--- START ---

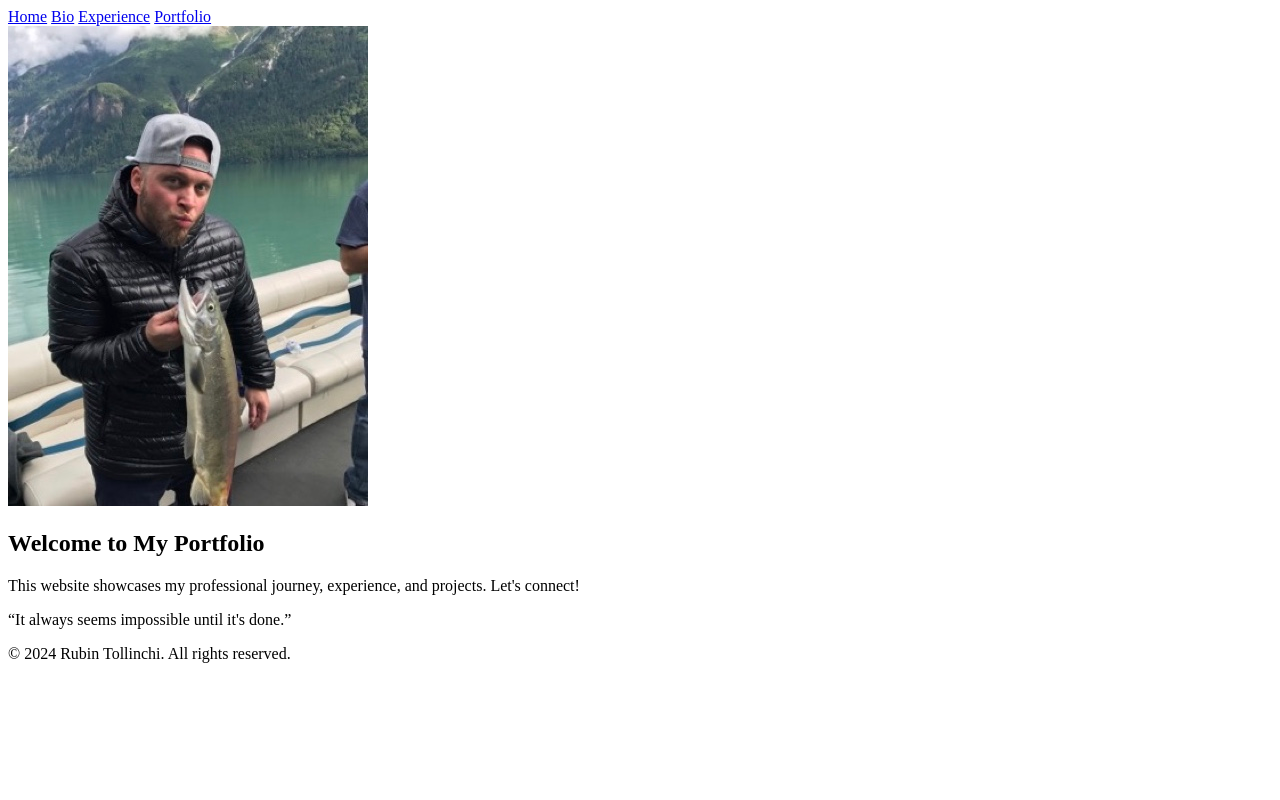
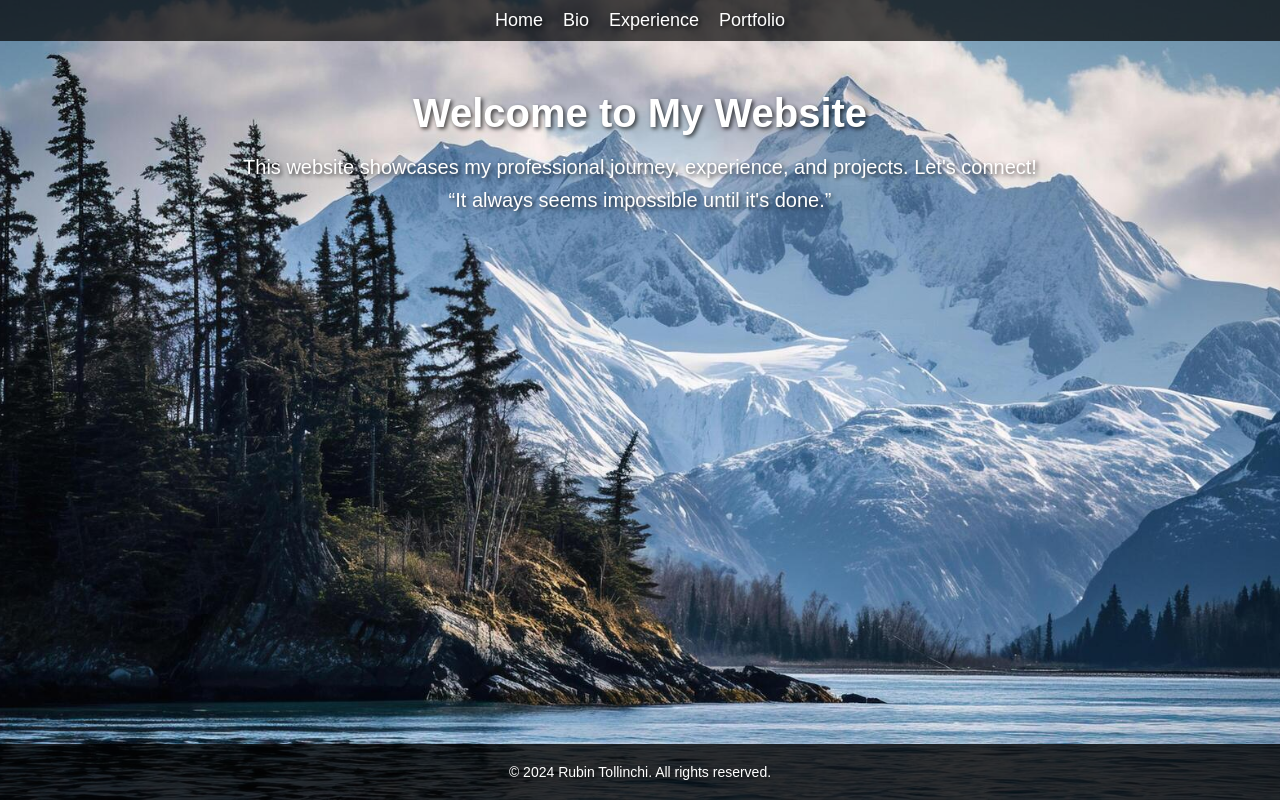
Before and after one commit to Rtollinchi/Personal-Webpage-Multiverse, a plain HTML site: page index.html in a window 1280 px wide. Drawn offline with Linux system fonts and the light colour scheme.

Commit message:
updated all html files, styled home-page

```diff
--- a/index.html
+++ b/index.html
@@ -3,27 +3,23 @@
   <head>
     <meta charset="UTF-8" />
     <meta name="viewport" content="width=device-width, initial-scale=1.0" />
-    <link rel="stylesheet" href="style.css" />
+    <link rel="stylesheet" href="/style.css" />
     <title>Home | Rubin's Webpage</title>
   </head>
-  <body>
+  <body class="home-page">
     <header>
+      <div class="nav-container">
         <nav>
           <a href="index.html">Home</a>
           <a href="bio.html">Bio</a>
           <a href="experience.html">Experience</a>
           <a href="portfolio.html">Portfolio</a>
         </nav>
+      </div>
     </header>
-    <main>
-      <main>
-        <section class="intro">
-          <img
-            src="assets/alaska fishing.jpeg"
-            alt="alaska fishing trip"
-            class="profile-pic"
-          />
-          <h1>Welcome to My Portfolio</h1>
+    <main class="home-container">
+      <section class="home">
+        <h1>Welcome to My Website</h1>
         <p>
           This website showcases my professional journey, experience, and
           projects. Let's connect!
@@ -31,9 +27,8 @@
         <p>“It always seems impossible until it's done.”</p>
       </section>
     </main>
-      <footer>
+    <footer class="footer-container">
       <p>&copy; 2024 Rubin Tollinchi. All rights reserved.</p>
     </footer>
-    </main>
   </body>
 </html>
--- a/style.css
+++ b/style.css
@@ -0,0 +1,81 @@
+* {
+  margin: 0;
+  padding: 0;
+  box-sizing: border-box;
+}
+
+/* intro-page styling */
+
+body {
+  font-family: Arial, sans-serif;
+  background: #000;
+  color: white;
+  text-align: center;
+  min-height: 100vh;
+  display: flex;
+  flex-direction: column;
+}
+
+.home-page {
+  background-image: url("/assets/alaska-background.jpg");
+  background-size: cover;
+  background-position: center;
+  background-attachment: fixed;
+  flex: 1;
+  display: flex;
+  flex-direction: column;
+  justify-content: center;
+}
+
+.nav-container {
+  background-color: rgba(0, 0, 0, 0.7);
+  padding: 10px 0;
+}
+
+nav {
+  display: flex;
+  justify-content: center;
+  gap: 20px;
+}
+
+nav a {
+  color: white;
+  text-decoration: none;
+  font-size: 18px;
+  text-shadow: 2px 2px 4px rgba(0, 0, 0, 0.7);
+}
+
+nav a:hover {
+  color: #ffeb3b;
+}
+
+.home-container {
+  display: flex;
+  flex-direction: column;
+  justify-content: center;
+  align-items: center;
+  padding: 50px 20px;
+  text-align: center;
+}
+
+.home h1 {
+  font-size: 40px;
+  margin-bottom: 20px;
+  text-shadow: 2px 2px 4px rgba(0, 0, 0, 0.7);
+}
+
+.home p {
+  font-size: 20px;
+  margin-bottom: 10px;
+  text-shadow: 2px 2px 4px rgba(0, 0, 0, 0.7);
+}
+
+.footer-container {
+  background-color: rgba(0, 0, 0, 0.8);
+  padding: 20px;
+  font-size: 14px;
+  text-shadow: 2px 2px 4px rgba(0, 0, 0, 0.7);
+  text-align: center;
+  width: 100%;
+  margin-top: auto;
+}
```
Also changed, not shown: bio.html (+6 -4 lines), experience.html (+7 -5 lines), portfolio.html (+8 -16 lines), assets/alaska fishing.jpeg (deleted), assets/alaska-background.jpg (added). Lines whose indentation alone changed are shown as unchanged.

--- END ---
--- START ---

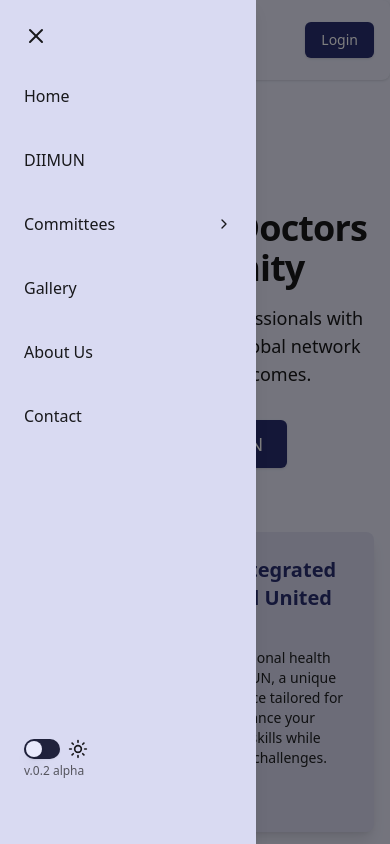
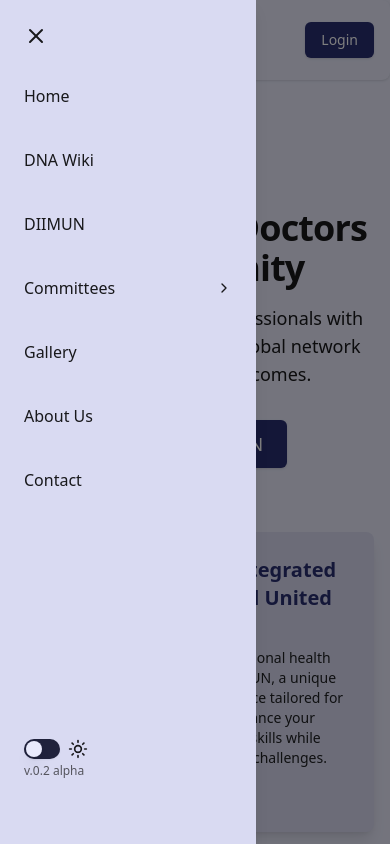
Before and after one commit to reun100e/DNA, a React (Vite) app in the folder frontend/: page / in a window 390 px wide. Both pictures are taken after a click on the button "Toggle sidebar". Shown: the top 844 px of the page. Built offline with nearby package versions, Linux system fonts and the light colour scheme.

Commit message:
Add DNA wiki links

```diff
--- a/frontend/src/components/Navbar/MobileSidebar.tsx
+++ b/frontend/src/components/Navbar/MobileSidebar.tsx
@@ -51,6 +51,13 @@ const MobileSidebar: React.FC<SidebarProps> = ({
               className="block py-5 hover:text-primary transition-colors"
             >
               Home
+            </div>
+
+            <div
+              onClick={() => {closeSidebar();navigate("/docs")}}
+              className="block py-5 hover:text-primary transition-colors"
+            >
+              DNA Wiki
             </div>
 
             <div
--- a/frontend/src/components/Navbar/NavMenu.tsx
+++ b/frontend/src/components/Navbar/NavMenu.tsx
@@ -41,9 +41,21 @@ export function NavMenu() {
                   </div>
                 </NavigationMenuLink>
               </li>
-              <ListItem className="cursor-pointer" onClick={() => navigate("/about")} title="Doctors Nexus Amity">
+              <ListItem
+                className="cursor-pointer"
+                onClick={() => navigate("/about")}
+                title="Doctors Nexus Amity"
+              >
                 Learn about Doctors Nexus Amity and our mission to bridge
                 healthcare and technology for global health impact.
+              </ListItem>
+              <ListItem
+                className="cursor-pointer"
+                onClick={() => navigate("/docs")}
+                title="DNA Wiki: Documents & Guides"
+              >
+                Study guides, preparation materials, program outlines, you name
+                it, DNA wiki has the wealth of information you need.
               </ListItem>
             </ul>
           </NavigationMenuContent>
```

--- END ---
--- START ---

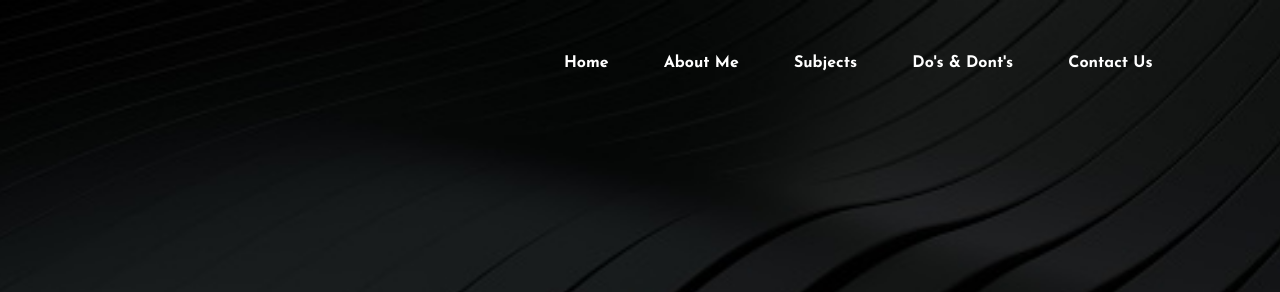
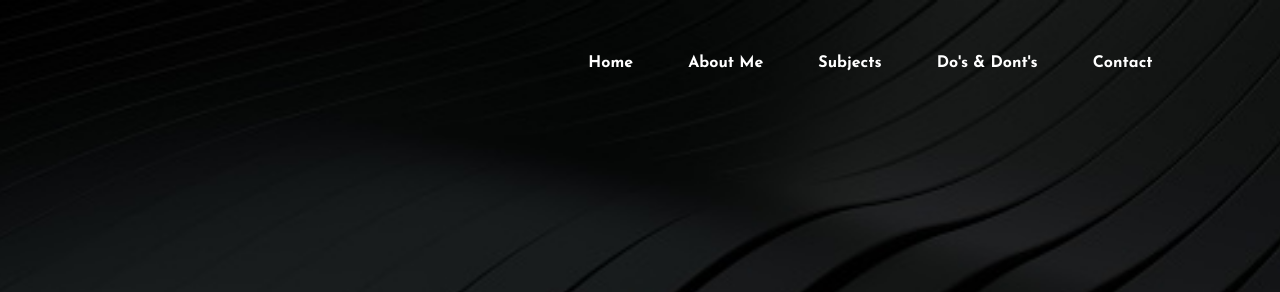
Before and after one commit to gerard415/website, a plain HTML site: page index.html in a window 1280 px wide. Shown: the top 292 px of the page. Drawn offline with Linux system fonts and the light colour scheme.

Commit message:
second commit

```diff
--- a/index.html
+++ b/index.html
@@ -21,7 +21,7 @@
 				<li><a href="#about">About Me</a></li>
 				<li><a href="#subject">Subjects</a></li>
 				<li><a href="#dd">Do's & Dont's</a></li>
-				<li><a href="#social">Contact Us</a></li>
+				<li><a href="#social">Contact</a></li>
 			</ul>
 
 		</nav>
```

--- END ---

## ASSIGNMENT
Find and copy each line of the data where "frontend" is present.

## ANSWER FOR THE TASK
Before and after one commit to reun100e/DNA, a React (Vite) app in the folder frontend/: page / in a window 390 px wide. Both pictures are taken after a click on the button "Toggle sidebar". Shown: the top 844 px of the page. Built offline with nearby package versions, Linux system fonts and the light colour scheme.
--- a/frontend/src/components/Navbar/MobileSidebar.tsx
+++ b/frontend/src/components/Navbar/MobileSidebar.tsx
--- a/frontend/src/components/Navbar/NavMenu.tsx
+++ b/frontend/src/components/Navbar/NavMenu.tsx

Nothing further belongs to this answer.